raise your body.
Intermediate: Military Style
What you think of when you hear "push-up." Resting on your toes and hands, with your legs out straight, lower your body as described above. Keep your entire body, from head to toe, aligned and as stiff as a board.
Expert: Feet Up
Perform the military-style push-up with your feet elevated (not more than a foot) on something secure. This version is especially beneficial for the chest and shoulders.
Muscles worked: Latissimus dorsi, biceps, shoulders, abdominals.
Form: Complete the full range of motion. Slowly raise yourself as far as you can-try to touch your chest to the bar. Then lower yourself until your arms are straight but not locked. Keep your abdominals contracted, even while hanging. And no cheating-don't swing your body to generate momentum.
Beginner: Partner-Assisted Pull-Up
Grasp the bar with your hands shoulder-width apart, palms facing you, and thumbs wrapped firmly around the bar. (You might find it more comfortable to use a bar with parallel grips so that your palms face each other.) With your arms extended above your head, bend your knees and have your partner grasp your shins (A). Squeeze your shoulder blades together as you pull yourself up
(B); use only as much support from your partner as is absolutely necessary. Touch your chest to the bar. Lower your body in five slow counts.
If you don't have a partner, use a sturdy chair underneath the bar. Place one foot on the seat, grasp the bar, and help yourself up by pushing with your leg.
Intermediate: Full Pull-Up
Space your hands about two to three inches wider than your shoulders. Slowly hoist yourself up on your own accord. For variety, reverse the grip so that your palms face away from you. This forces you to use your back muscles more.
Expert: Behind-the-Neck Pull-Up
With palms facing away from you, grip the bar with your hands apart about four feet or so; when you hang down, your arms should form a wide V over your head. Pull yourself up, ducking your head so that the bar is behind you.
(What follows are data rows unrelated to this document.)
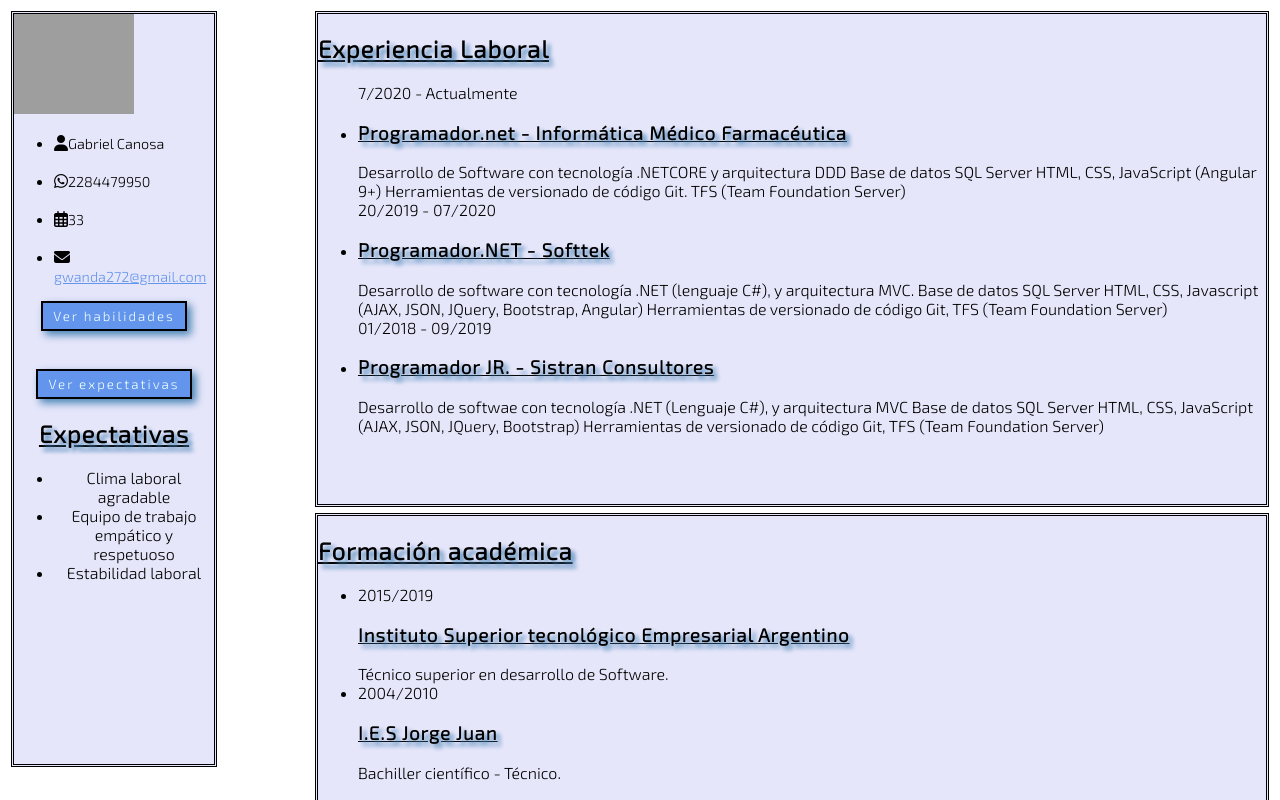
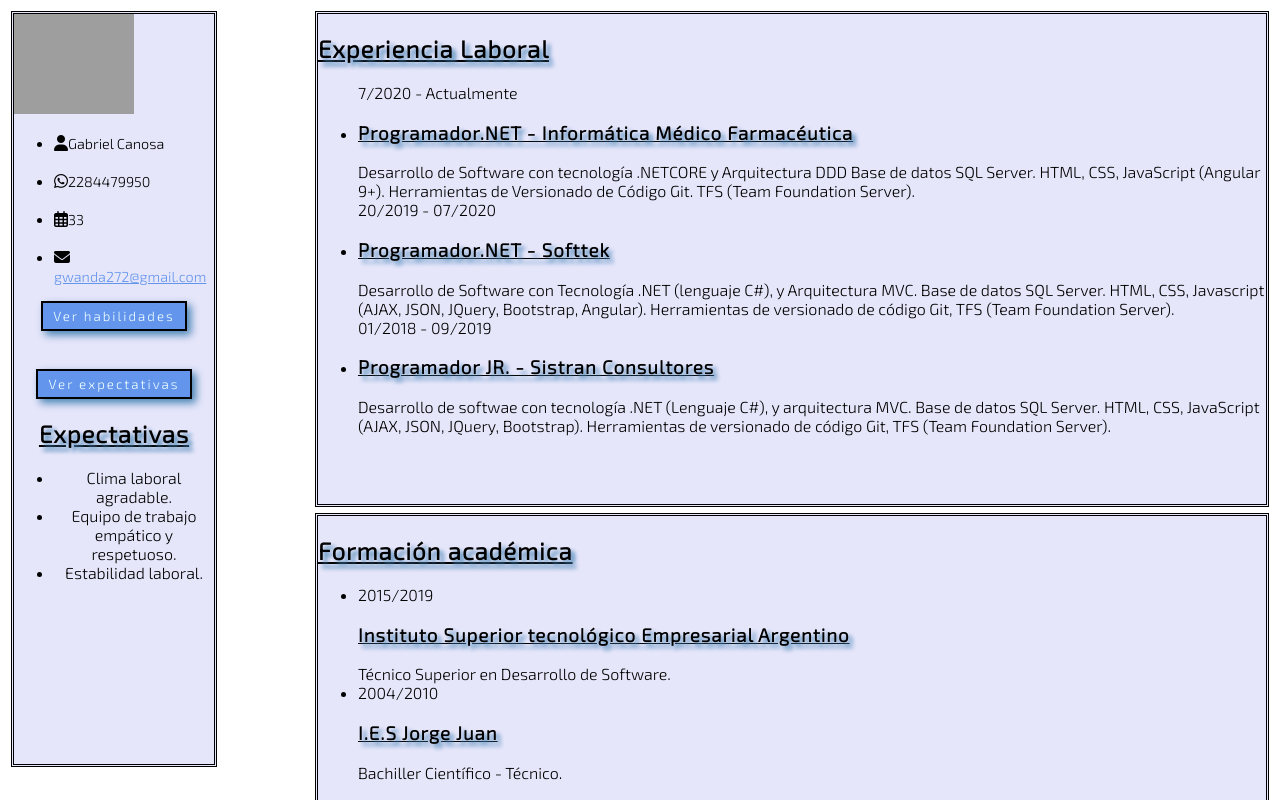
Before and after one commit to wandagomez/CV-Ticmas-Wanda-Gomez., a plain HTML site: page index.html in a window 1280 px wide. Both pictures are taken after a click on the button "Ver expectativas". Shown: the top 800 px of the page. Drawn offline with Linux system fonts and the light colour scheme; grey boxes are pictures that could not be loaded.

Commit message:
Update index.html

```diff
--- a/index.html
+++ b/index.html
@@ -74,9 +74,9 @@
             <div id="Expectativas" style="display: none">
                 <h2>Expectativas</h2>
                 <ul>
-                    <li>Clima laboral agradable</li>
-                    <li>Equipo de trabajo empático y respetuoso</li>
-                    <li>Estabilidad laboral</li>
+                    <li>Clima laboral agradable.</li>
+                    <li>Equipo de trabajo empático y respetuoso.</li>
+                    <li>Estabilidad laboral.</li>
                 </ul>
             </div>
         </div>
@@ -89,27 +89,27 @@
         <ul>
             7/2020 - Actualmente
             <li>
-                <h3>Programador.net - Informática Médico Farmacéutica</h3>
-                Desarrollo de Software con tecnología .NETCORE y arquitectura DDD
-                Base de datos SQL Server
-                HTML, CSS, JavaScript (Angular 9+)
-                Herramientas de versionado de código Git. TFS (Team Foundation Server)
+                <h3>Programador.NET - Informática Médico Farmacéutica</h3>
+                Desarrollo de Software con tecnología .NETCORE y Arquitectura DDD
+                Base de datos SQL Server.
+                HTML, CSS, JavaScript (Angular 9+).
+                Herramientas de Versionado de Código Git. TFS (Team Foundation Server).
             </li>
             20/2019 - 07/2020
             <li>
                 <h3>Programador.NET - Softtek</h3>
-                Desarrollo de software con tecnología .NET (lenguaje C#), y arquitectura MVC.
-                Base de datos SQL Server
-                HTML, CSS, Javascript (AJAX, JSON, JQuery, Bootstrap, Angular)
-                Herramientas de versionado de código Git, TFS (Team Foundation Server)
+                Desarrollo de Software con Tecnología .NET (lenguaje C#), y Arquitectura MVC.
+                Base de datos SQL Server.
+                HTML, CSS, Javascript (AJAX, JSON, JQuery, Bootstrap, Angular).
+                Herramientas de versionado de código Git, TFS (Team Foundation Server).
             </li>
             01/2018 - 09/2019
             <li>
                 <h3>Programador JR. - Sistran Consultores</h3>
-                Desarrollo de softwae con tecnología .NET (Lenguaje C#), y arquitectura MVC
-                Base de datos SQL Server
-                HTML, CSS, JavaScript (AJAX, JSON, JQuery, Bootstrap)
-                Herramientas de versionado de código Git, TFS (Team Foundation Server)
+                Desarrollo de softwae con tecnología .NET (Lenguaje C#), y arquitectura MVC.
+                Base de datos SQL Server.
+                HTML, CSS, JavaScript (AJAX, JSON, JQuery, Bootstrap).
+                Herramientas de versionado de código Git, TFS (Team Foundation Server).
             </li>
 
         </ul>
@@ -119,10 +119,10 @@
         <h2>Formación académica</h2>
         <ul>
             <li>2015/2019 <h3>Instituto Superior tecnológico Empresarial Argentino</h3>
-                Técnico superior en desarrollo de Software.
+                Técnico Superior en Desarrollo de Software.
             </li>
             <li>2004/2010 <h3>I.E.S Jorge Juan</h3>
-                Bachiller científico - Técnico.
+                Bachiller Científico - Técnico.
             </li>
 
         </ul>
@@ -148,9 +148,9 @@
     <div id="footer" class="class1">
         <h2>Idiomas</h2>
         <ul>
-            <li>Inglés</li>
-            <li>Portugués</li>
-            <li>Italiano</li>
+            <li>Inglés.</li>
+            <li>Portugués.</li>
+            <li>Italiano.</li>
         </ul>
 
     </div>
```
Try to have the back of your neck clear the bar. This version focuses almost completely on your back muscles rather than your biceps.
Copyright 1997, Outside magazine